BACKGROUND. The histone deacetylase (HDAC) inhibitor vorinostat (VOR) can increase HIV RNA expression in vivo within resting CD4+ T cells of aviremic HIV+ individuals. However, while studies of VOR or other HDAC inhibitors have reported reversal of latency, none has demonstrated clearance of latent infection. We sought to identify the optimal dosing of VOR for effective serial reversal of HIV latency. METHODS. In a study of 16 HIV-infected, aviremic individuals, we measured resting CD4+ T cell–associated HIV RNA ex vivo and in vivo following a single exposure to VOR, and then in vivo after a pair of doses separated by 48 or 72 hours, and finally following a series of 10 doses given at 72-hour intervals. RESULTS. Serial VOR exposures separated by 72 hours most often resulted in an increase in cell-associated HIV RNA within circulating resting CD4+ T cells. VOR was well tolerated by all participants. However, despite serial reversal of latency over 1 month of VOR dosing, we did not observe a measurable decrease (>0.3 log10) in the frequency of latent infection within resting CD4+ T cells. CONCLUSIONS. These findings outline parameters for the experimental use of VOR to clear latent infection. Latency reversal can be achieved by VOR safely and repeatedly, but effective depletion of persistent HIV infection will require additional advances. In addition to improvements in latency reversal, these advances may include the sustained induction of potent antiviral immune responses capable of recognizing and clearing the rare cells in which HIV latency has been reversed. TRIAL REGISTRATION. Clinicaltrials.gov NCT01319383. FUNDING. NIH grants U01 AI095052, AI50410, and P30 CA016086 and National Center for Advancing Translational Sciences grant KL2 TR001109.

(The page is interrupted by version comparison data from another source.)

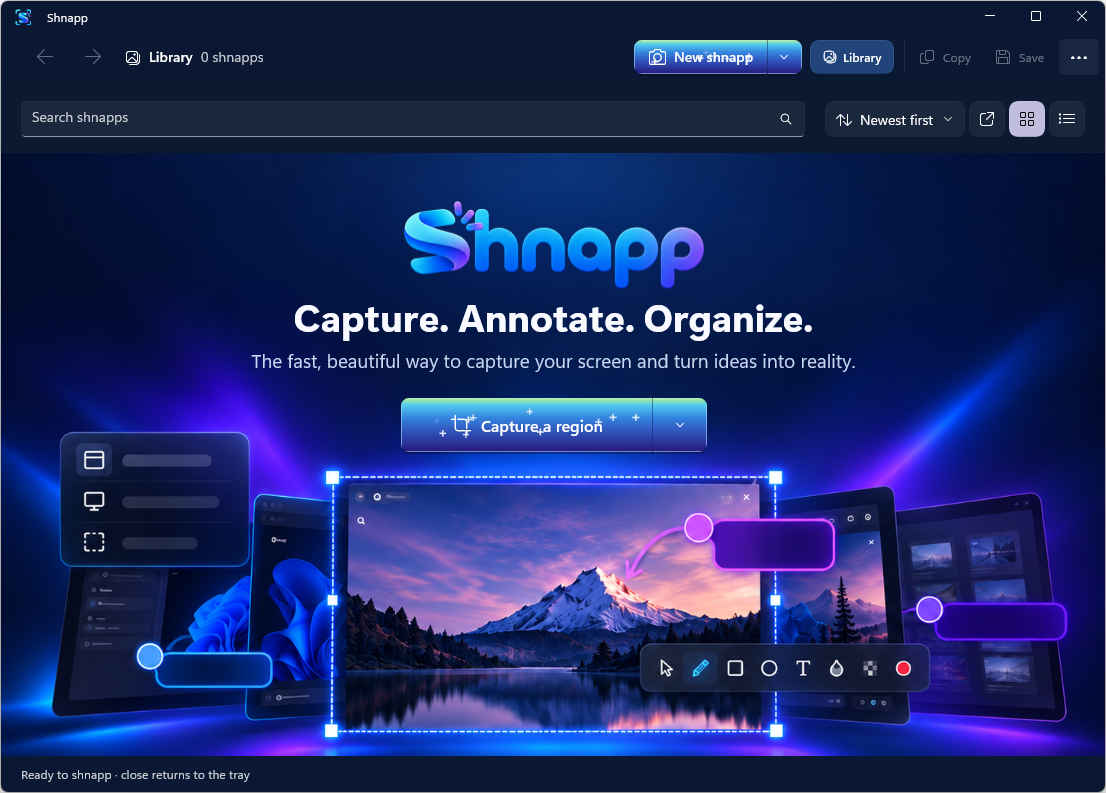
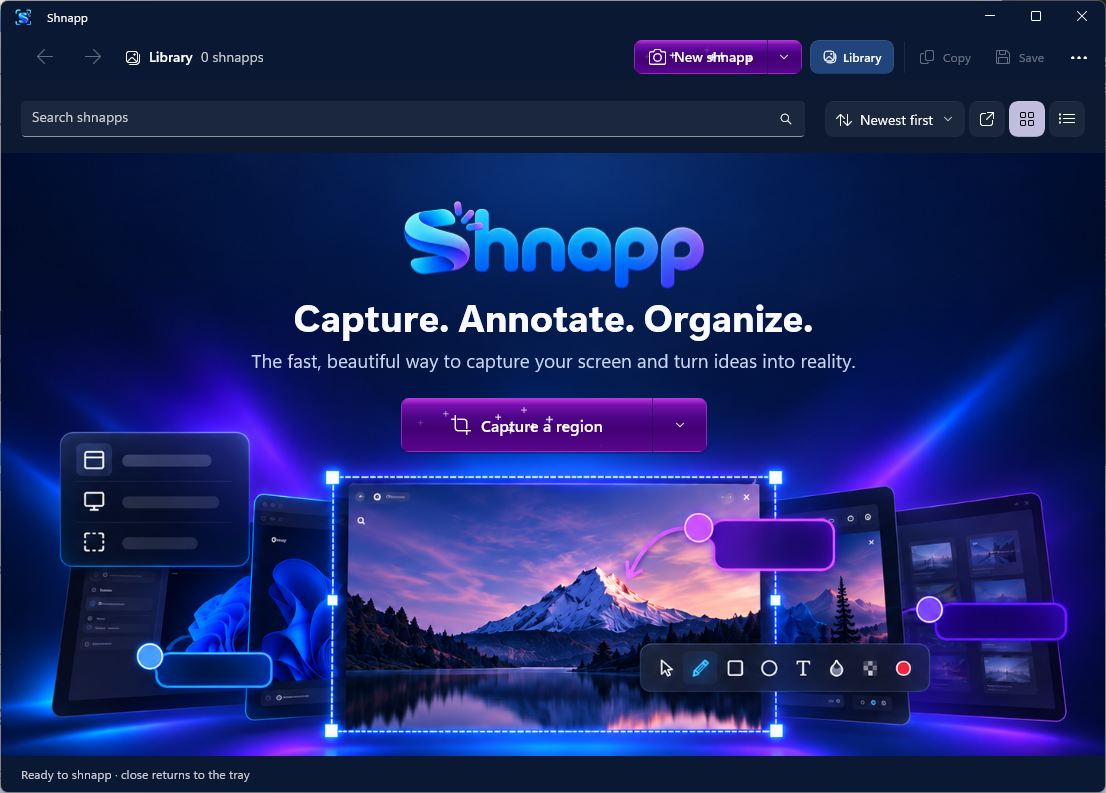
Soften capture button gradient

diff --git a/src/Shnapp.App/MainPage.xaml b/src/Shnapp.App/MainPage.xaml
@@ -14,89 +14,89 @@
             <ResourceDictionary.ThemeDictionaries>
                 <ResourceDictionary x:Key="Light">
                     <LinearGradientBrush x:Key="NewShnappSplitFill" StartPoint="0,0" EndPoint="0,1">
-                        <GradientStop Color="#B8F48A" Offset="0" />
-                        <GradientStop Color="#54CBEF" Offset="0.13" />
-                        <GradientStop Color="#3486E0" Offset="0.36" />
-                        <GradientStop Color="#315AC1" Offset="0.58" />
-                        <GradientStop Color="#26187B" Offset="1" />
+                        <GradientStop Color="#C138E3" Offset="0" />
+                        <GradientStop Color="#7510AD" Offset="0.13" />
+                        <GradientStop Color="#4B0585" Offset="0.36" />
+                        <GradientStop Color="#430075" Offset="0.58" />
+                        <GradientStop Color="#59078F" Offset="1" />
                     </LinearGradientBrush>
                     <SolidColorBrush x:Key="NewShnappSplitText" Color="White" />
-                    <SolidColorBrush x:Key="CaptureButtonShadowBrush" Color="#32001332" />
+                    <SolidColorBrush x:Key="CaptureButtonShadowBrush" Color="#3324004B" />
                     <SolidColorBrush x:Key="LibraryButtonOutlineBrush" Color="#6686ADD9" />
                     <SolidColorBrush x:Key="UpdateAttentionBrush" Color="#D6294D" />
                     <LinearGradientBrush x:Key="SplitButtonBackground" StartPoint="0,0" EndPoint="0,1">
-                        <GradientStop Color="#B8F48A" Offset="0" />
-                        <GradientStop Color="#54CBEF" Offset="0.13" />
-                        <GradientStop Color="#3486E0" Offset="0.36" />
-                        <GradientStop Color="#315AC1" Offset="0.58" />
-                        <GradientStop Color="#26187B" Offset="1" />
+                        <GradientStop Color="#C138E3" Offset="0" />
+                        <GradientStop Color="#7510AD" Offset="0.13" />
+                        <GradientStop Color="#4B0585" Offset="0.36" />
+                        <GradientStop Color="#430075" Offset="0.58" />
+                        <GradientStop Color="#59078F" Offset="1" />
                     </LinearGradientBrush>
                     <LinearGradientBrush x:Key="SplitButtonBackgroundPointerOver" StartPoint="0,0" EndPoint="0,1">
-                        <GradientStop Color="#CEFFA3" Offset="0" />
-                        <GradientStop Color="#75E6FA" Offset="0.13" />
-                        <GradientStop Color="#4C9CEF" Offset="0.36" />
-                        <GradientStop Color="#3F70D5" Offset="0.58" />
-                        <GradientStop Color="#34228C" Offset="1" />
+                        <GradientStop Color="#D25AEC" Offset="0" />
+                        <GradientStop Color="#8B24C1" Offset="0.13" />
+                        <GradientStop Color="#5C1499" Offset="0.36" />
+                        <GradientStop Color="#531085" Offset="0.58" />
+                        <GradientStop Color="#7020A8" Offset="1" />
                     </LinearGradientBrush>
                     <LinearGradientBrush x:Key="SplitButtonBackgroundPressed" StartPoint="0,0" EndPoint="0,1">
-                        <GradientStop Color="#87D87D" Offset="0" />
-                        <GradientStop Color="#379FCC" Offset="0.13" />
-                        <GradientStop Color="#2E70C7" Offset="0.36" />
-                        <GradientStop Color="#2D4EA6" Offset="0.58" />
-                        <GradientStop Color="#21135F" Offset="1" />
+                        <GradientStop Color="#9329B4" Offset="0" />
+                        <GradientStop Color="#61118F" Offset="0.13" />
+                        <GradientStop Color="#3A006E" Offset="0.36" />
+                        <GradientStop Color="#31005F" Offset="0.58" />
+                        <GradientStop Color="#4A087B" Offset="1" />
                     </LinearGradientBrush>
                     <SolidColorBrush x:Key="SplitButtonForeground" Color="White" />
                     <SolidColorBrush x:Key="SplitButtonForegroundPointerOver" Color="White" />
                     <SolidColorBrush x:Key="SplitButtonForegroundPressed" Color="White" />
                     <SolidColorBrush x:Key="SplitButtonForegroundSecondary" Color="White" />
-                    <SolidColorBrush x:Key="SplitButtonForegroundSecondaryPressed" Color="#E5F2FF" />
-                    <SolidColorBrush x:Key="SplitButtonBorderBrush" Color="#88BDE9F9" />
-                    <SolidColorBrush x:Key="SplitButtonBorderBrushPointerOver" Color="#AAD8FBFF" />
-                    <SolidColorBrush x:Key="SplitButtonBorderBrushPressed" Color="#7A1A1D72" />
-                    <SolidColorBrush x:Key="SplitButtonBorderBrushDivider" Color="#77111C58" />
+                    <SolidColorBrush x:Key="SplitButtonForegroundSecondaryPressed" Color="#F8E9FF" />
+                    <SolidColorBrush x:Key="SplitButtonBorderBrush" Color="#B0AD3CCF" />
+                    <SolidColorBrush x:Key="SplitButtonBorderBrushPointerOver" Color="#C8C85EE8" />
+                    <SolidColorBrush x:Key="SplitButtonBorderBrushPressed" Color="#90491A92" />
+                    <SolidColorBrush x:Key="SplitButtonBorderBrushDivider" Color="#A0210B54" />
                 </ResourceDictionary>
                 <ResourceDictionary x:Key="Default">
                     <LinearGradientBrush x:Key="NewShnappSplitFill" StartPoint="0,0" EndPoint="0,1">
-                        <GradientStop Color="#B8F48A" Offset="0" />
-                        <GradientStop Color="#54CBEF" Offset="0.13" />
-                        <GradientStop Color="#3486E0" Offset="0.36" />
-                        <GradientStop Color="#315AC1" Offset="0.58" />
-                        <GradientStop Color="#26187B" Offset="1" />
+                        <GradientStop Color="#C138E3" Offset="0" />
+                        <GradientStop Color="#7510AD" Offset="0.13" />
+                        <GradientStop Color="#4B0585" Offset="0.36" />
+                        <GradientStop Color="#430075" Offset="0.58" />
+                        <GradientStop Color="#59078F" Offset="1" />
                     </LinearGradientBrush>
                     <SolidColorBrush x:Key="NewShnappSplitText" Color="White" />
-                    <SolidColorBrush x:Key="CaptureButtonShadowBrush" Color="#50000315" />
+                    <SolidColorBrush x:Key="CaptureButtonShadowBrush" Color="#50200040" />
                     <SolidColorBrush x:Key="LibraryButtonOutlineBrush" Color="#6681A6DC" />
                     <SolidColorBrush x:Key="UpdateAttentionBrush" Color="#FF4968" />
                     <LinearGradientBrush x:Key="SplitButtonBackground" StartPoint="0,0" EndPoint="0,1">
-                        <GradientStop Color="#B8F48A" Offset="0" />
-                        <GradientStop Color="#54CBEF" Offset="0.13" />
-                        <GradientStop Color="#3486E0" Offset="0.36" />
-                        <GradientStop Color="#315AC1" Offset="0.58" />
-                        <GradientStop Color="#26187B" Offset="1" />
+                        <GradientStop Color="#C138E3" Offset="0" />
+                        <GradientStop Color="#7510AD" Offset="0.13" />
+                        <GradientStop Color="#4B0585" Offset="0.36" />
+                        <GradientStop Color="#430075" Offset="0.58" />
+                        <GradientStop Color="#59078F" Offset="1" />
                     </LinearGradientBrush>
                     <LinearGradientBrush x:Key="SplitButtonBackgroundPointerOver" StartPoint="0,0" EndPoint="0,1">
-                        <GradientStop Color="#CEFFA3" Offset="0" />
-                        <GradientStop Color="#75E6FA" Offset="0.13" />
-                        <GradientStop Color="#4C9CEF" Offset="0.36" />
-                        <GradientStop Color="#3F70D5" Offset="0.58" />
-                        <GradientStop Color="#34228C" Offset="1" />
+                        <GradientStop Color="#D25AEC" Offset="0" />
+                        <GradientStop Color="#8B24C1" Offset="0.13" />
+                        <GradientStop Color="#5C1499" Offset="0.36" />
+                        <GradientStop Color="#531085" Offset="0.58" />
+                        <GradientStop Color="#7020A8" Offset="1" />
                     </LinearGradientBrush>
                     <LinearGradientBrush x:Key="SplitButtonBackgroundPressed" StartPoint="0,0" EndPoint="0,1">
-                        <GradientStop Color="#87D87D" Offset="0" />
-                        <GradientStop Color="#379FCC" Offset="0.13" />
-                        <GradientStop Color="#2E70C7" Offset="0.36" />
-                        <GradientStop Color="#2D4EA6" Offset="0.58" />
-                        <GradientStop Color="#21135F" Offset="1" />
+                        <GradientStop Color="#9329B4" Offset="0" />
+                        <GradientStop Color="#61118F" Offset="0.13" />
+                        <GradientStop Color="#3A006E" Offset="0.36" />
+                        <GradientStop Color="#31005F" Offset="0.58" />
+                        <GradientStop Color="#4A087B" Offset="1" />
                     </LinearGradientBrush>
                     <SolidColorBrush x:Key="SplitButtonForeground" Color="White" />
                     <SolidColorBrush x:Key="SplitButtonForegroundPointerOver" Color="White" />
                     <SolidColorBrush x:Key="SplitButtonForegroundPressed" Color="White" />
                     <SolidColorBrush x:Key="SplitButtonForegroundSecondary" Color="White" />
-                    <SolidColorBrush x:Key="SplitButtonForegroundSecondaryPressed" Color="#E5F2FF" />
-                    <SolidColorBrush x:Key="SplitButtonBorderBrush" Color="#88BDE9F9" />
-                    <SolidColorBrush x:Key="SplitButtonBorderBrushPointerOver" Color="#AAD8FBFF" />
-                    <SolidColorBrush x:Key="SplitButtonBorderBrushPressed" Color="#7A1A1D72" />
-                    <SolidColorBrush x:Key="SplitButtonBorderBrushDivider" Color="#77111C58" />
+                    <SolidColorBrush x:Key="SplitButtonForegroundSecondaryPressed" Color="#F8E9FF" />
+                    <SolidColorBrush x:Key="SplitButtonBorderBrush" Color="#B0AD3CCF" />
+                    <SolidColorBrush x:Key="SplitButtonBorderBrushPointerOver" Color="#C8C85EE8" />
+                    <SolidColorBrush x:Key="SplitButtonBorderBrushPressed" Color="#90491A92" />
+                    <SolidColorBrush x:Key="SplitButtonBorderBrushDivider" Color="#A0210B54" />
                 </ResourceDictionary>
                 <ResourceDictionary x:Key="HighContrast">
                     <SolidColorBrush x:Key="NewShnappSplitFill" Color="{ThemeResource SystemColorHighlightColor}" />
@@ -202,65 +202,65 @@
                             <ResourceDictionary.ThemeDictionaries>
                                 <ResourceDictionary x:Key="Light">
                                     <LinearGradientBrush x:Key="SplitButtonBackground" StartPoint="0,0" EndPoint="0,1">
-                                        <GradientStop Color="#B8F48A" Offset="0" />
-                                        <GradientStop Color="#54CBEF" Offset="0.13" />
-                                        <GradientStop Color="#3486E0" Offset="0.36" />
-                                        <GradientStop Color="#315AC1" Offset="0.58" />
-                                        <GradientStop Color="#26187B" Offset="1" />
+                                        <GradientStop Color="#C138E3" Offset="0" />
+                                        <GradientStop Color="#7510AD" Offset="0.13" />
+                                        <GradientStop Color="#4B0585" Offset="0.36" />
+                                        <GradientStop Color="#430075" Offset="0.58" />
+                                        <GradientStop Color="#59078F" Offset="1" />
                                     </LinearGradientBrush>
                                     <LinearGradientBrush x:Key="SplitButtonBackgroundPointerOver" StartPoint="0,0" EndPoint="0,1">
-                                        <GradientStop Color="#CEFFA3" Offset="0" />
-                                        <GradientStop Color="#75E6FA" Offset="0.13" />
-                                        <GradientStop Color="#4C9CEF" Offset="0.36" />
-                                        <GradientStop Color="#3F70D5" Offset="0.58" />
-                                        <GradientStop Color="#34228C" Offset="1" />
+                                        <GradientStop Color="#D25AEC" Offset="0" />
+                                        <GradientStop Color="#8B24C1" Offset="0.13" />
+                                        <GradientStop Color="#5C1499" Offset="0.36" />
+                                        <GradientStop Color="#531085" Offset="0.58" />
+                                        <GradientStop Color="#7020A8" Offset="1" />
                                     </LinearGradientBrush>
                                     <LinearGradientBrush x:Key="SplitButtonBackgroundPressed" StartPoint="0,0" EndPoint="0,1">
-                                        <GradientStop Color="#87D87D" Offset="0" />
-                                        <GradientStop Color="#379FCC" Offset="0.13" />
-                                        <GradientStop Color="#2E70C7" Offset="0.36" />
-                                        <GradientStop Color="#2D4EA6" Offset="0.58" />
-                                        <GradientStop Color="#21135F" Offset="1" />
+                                        <GradientStop Color="#9329B4" Offset="0" />
+                                        <GradientStop Color="#61118F" Offset="0.13" />
+                                        <GradientStop Color="#3A006E" Offset="0.36" />
+                                        <GradientStop Color="#31005F" Offset="0.58" />
+                                        <GradientStop Color="#4A087B" Offset="1" />
                                     </LinearGradientBrush>
                                     <SolidColorBrush x:Key="SplitButtonForegroundPointerOver" Color="White" />
                                     <SolidColorBrush x:Key="SplitButtonForegroundPressed" Color="White" />
                                     <SolidColorBrush x:Key="SplitButtonForegroundSecondary" Color="White" />
                                     <SolidColorBrush x:Key="SplitButtonForegroundSecondaryPressed" Color="White" />
-                                    <SolidColorBrush x:Key="SplitButtonBorderBrushDivider" Color="#77111C58" />
-                                    <SolidColorBrush x:Key="SplitButtonBorderBrush" Color="#88BDE9F9" />
-                                    <SolidColorBrush x:Key="SplitButtonBorderBrushPointerOver" Color="#AAD8FBFF" />
-                                    <SolidColorBrush x:Key="SplitButtonBorderBrushPressed" Color="#7A1A1D72" />
+                                    <SolidColorBrush x:Key="SplitButtonBorderBrushDivider" Color="#A0210B54" />
+                                    <SolidColorBrush x:Key="SplitButtonBorderBrush" Color="#B0AD3CCF" />
+                                    <SolidColorBrush x:Key="SplitButtonBorderBrushPointerOver" Color="#C8C85EE8" />
+                                    <SolidColorBrush x:Key="SplitButtonBorderBrushPressed" Color="#90491A92" />
                                 </ResourceDictionary>
                                 <ResourceDictionary x:Key="Default">
                                     <LinearGradientBrush x:Key="SplitButtonBackground" StartPoint="0,0" EndPoint="0,1">
-                                        <GradientStop Color="#B8F48A" Offset="0" />
-                                        <GradientStop Color="#54CBEF" Offset="0.13" />
-                                        <GradientStop Color="#3486E0" Offset="0.36" />
-                                        <GradientStop Color="#315AC1" Offset="0.58" />
-                                        <GradientStop Color="#26187B" Offset="1" />
+                                        <GradientStop Color="#C138E3" Offset="0" />
+                                        <GradientStop Color="#7510AD" Offset="0.13" />
+                                        <GradientStop Color="#4B0585" Offset="0.36" />
+                                        <GradientStop Color="#430075" Offset="0.58" />
+                                        <GradientStop Color="#59078F" Offset="1" />
                                     </LinearGradientBrush>
                                     <LinearGradientBrush x:Key="SplitButtonBackgroundPointerOver" StartPoint="0,0" EndPoint="0,1">
-                                        <GradientStop Color="#CEFFA3" Offset="0" />
-                                        <GradientStop Color="#75E6FA" Offset="0.13" />
-                                        <GradientStop Color="#4C9CEF" Offset="0.36" />
-                                        <GradientStop Color="#3F70D5" Offset="0.58" />
-                                        <GradientStop Color="#34228C" Offset="1" />
+                                        <GradientStop Color="#D25AEC" Offset="0" />
+                                        <GradientStop Color="#8B24C1" Offset="0.13" />
+                                        <GradientStop Color="#5C1499" Offset="0.36" />
+                                        <GradientStop Color="#531085" Offset="0.58" />
+                                        <GradientStop Color="#7020A8" Offset="1" />
                                     </LinearGradientBrush>
                                     <LinearGradientBrush x:Key="SplitButtonBackgroundPressed" StartPoint="0,0" EndPoint="0,1">
-                                        <GradientStop Color="#87D87D" Offset="0" />
-                                        <GradientStop Color="#379FCC" Offset="0.13" />
-                                        <GradientStop Color="#2E70C7" Offset="0.36" />
-                                        <GradientStop Color="#2D4EA6" Offset="0.58" />
-                                        <GradientStop Color="#21135F" Offset="1" />
+                                        <GradientStop Color="#9329B4" Offset="0" />
+                                        <GradientStop Color="#61118F" Offset="0.13" />
+                                        <GradientStop Color="#3A006E" Offset="0.36" />
+                                        <GradientStop Color="#31005F" Offset="0.58" />
+                                        <GradientStop Color="#4A087B" Offset="1" />
                                     </LinearGradientBrush>
                                     <SolidColorBrush x:Key="SplitButtonForegroundPointerOver" Color="White" />
                                     <SolidColorBrush x:Key="SplitButtonForegroundPressed" Color="White" />
                                     <SolidColorBrush x:Key="SplitButtonForegroundSecondary" Color="White" />
                                     <SolidColorBrush x:Key="SplitButtonForegroundSecondaryPressed" Color="White" />
-                                    <SolidColorBrush x:Key="SplitButtonBorderBrushDivider" Color="#77111C58" />
-                                    <SolidColorBrush x:Key="SplitButtonBorderBrush" Color="#88BDE9F9" />
-                                    <SolidColorBrush x:Key="SplitButtonBorderBrushPointerOver" Color="#AAD8FBFF" />
-                                    <SolidColorBrush x:Key="SplitButtonBorderBrushPressed" Color="#7A1A1D72" />
+                                    <SolidColorBrush x:Key="SplitButtonBorderBrushDivider" Color="#A0210B54" />
+                                    <SolidColorBrush x:Key="SplitButtonBorderBrush" Color="#B0AD3CCF" />
+                                    <SolidColorBrush x:Key="SplitButtonBorderBrushPointerOver" Color="#C8C85EE8" />
+                                    <SolidColorBrush x:Key="SplitButtonBorderBrushPressed" Color="#90491A92" />
                                 </ResourceDictionary>
                                 <ResourceDictionary x:Key="HighContrast">
                                     <SolidColorBrush x:Key="SplitButtonBackground" Color="{ThemeResource SystemColorHighlightColor}" />

diff --git a/DESIGN.md b/DESIGN.md
@@ -194,9 +194,11 @@ components:
   button-primary-pressed:
     backgroundColor: "{colors.primary-pressed}"
   new-shnapp-action:
-    gradientStart: "#B8F48A"
-    gradientMid: "#54CBEF"
-    gradientEnd: "#26187B"
+    gradientStart: "#7510AD"
+    gradientMid: "#430075"
+    gradientEnd: "#59078F"
+    rimColor: "#C138E3"
+    glowColor: "rgba(111,16,177,0.22)"
     textColor: "{colors.on-primary}"
     rounded: "{rounded.md}"
 
@@ -1171,7 +1173,7 @@ Respect Windows Reduce Motion settings.
 
 Avoid springy or playful animation.
 
-The **New shnapp** action is the small brand exception: a blue gradient with sparse white sparkles that drift upward, fade, and return at varied positions. Keep the focus outline aligned to the painted button bounds. Stop decorative animation when the window is hidden, system animations are disabled, or high contrast is active.
+The **New shnapp** and empty-library **Capture a region** actions are small brand exceptions: use a dark violet body, a slim magenta rim, and a restrained purple glow. Keep the body darker than the edge so the buttons feel tactile without a bright rainbow wash. Sparse white sparkles drift upward, fade, and return at varied positions. Keep the focus outline aligned to the painted button bounds. Stop decorative animation when the window is hidden, system animations are disabled, or high contrast is active.
 
 ### Cursor behavior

Nancie M. Archin, Jennifer L. Kirchherr, Julia A.M. Sung, Genevieve Clutton, Katherine Sholtis, Yinyan Xu, Brigitte Allard, Erin Stuelke, Angela D. Kashuba, Joann D. Kuruc, Joseph Eron, Cynthia L. Gay, Nilu Goonetilleke, David M. Margolis
Usage data is cumulative from October 2018 through October 2019.
Usage information is collected from two different sources: this site (JCI) and Pubmed Central (PMC). JCI information (compiled daily) shows human readership based on methods we employ to screen out robotic usage. PMC information (aggregated monthly) is also similarly screened of robotic usage.
Various methods are used to distinguish robotic usage. For example, Google automatically scans articles to add to its search index and identifies itself as robotic; other services might not clearly identify themselves as robotic, or they are new or unknown as robotic. Because this activity can be misinterpreted as human readership, data may be re-processed periodically to reflect an improved understanding of robotic activity. Because of these factors, readers should consider usage information illustrative but subject to change.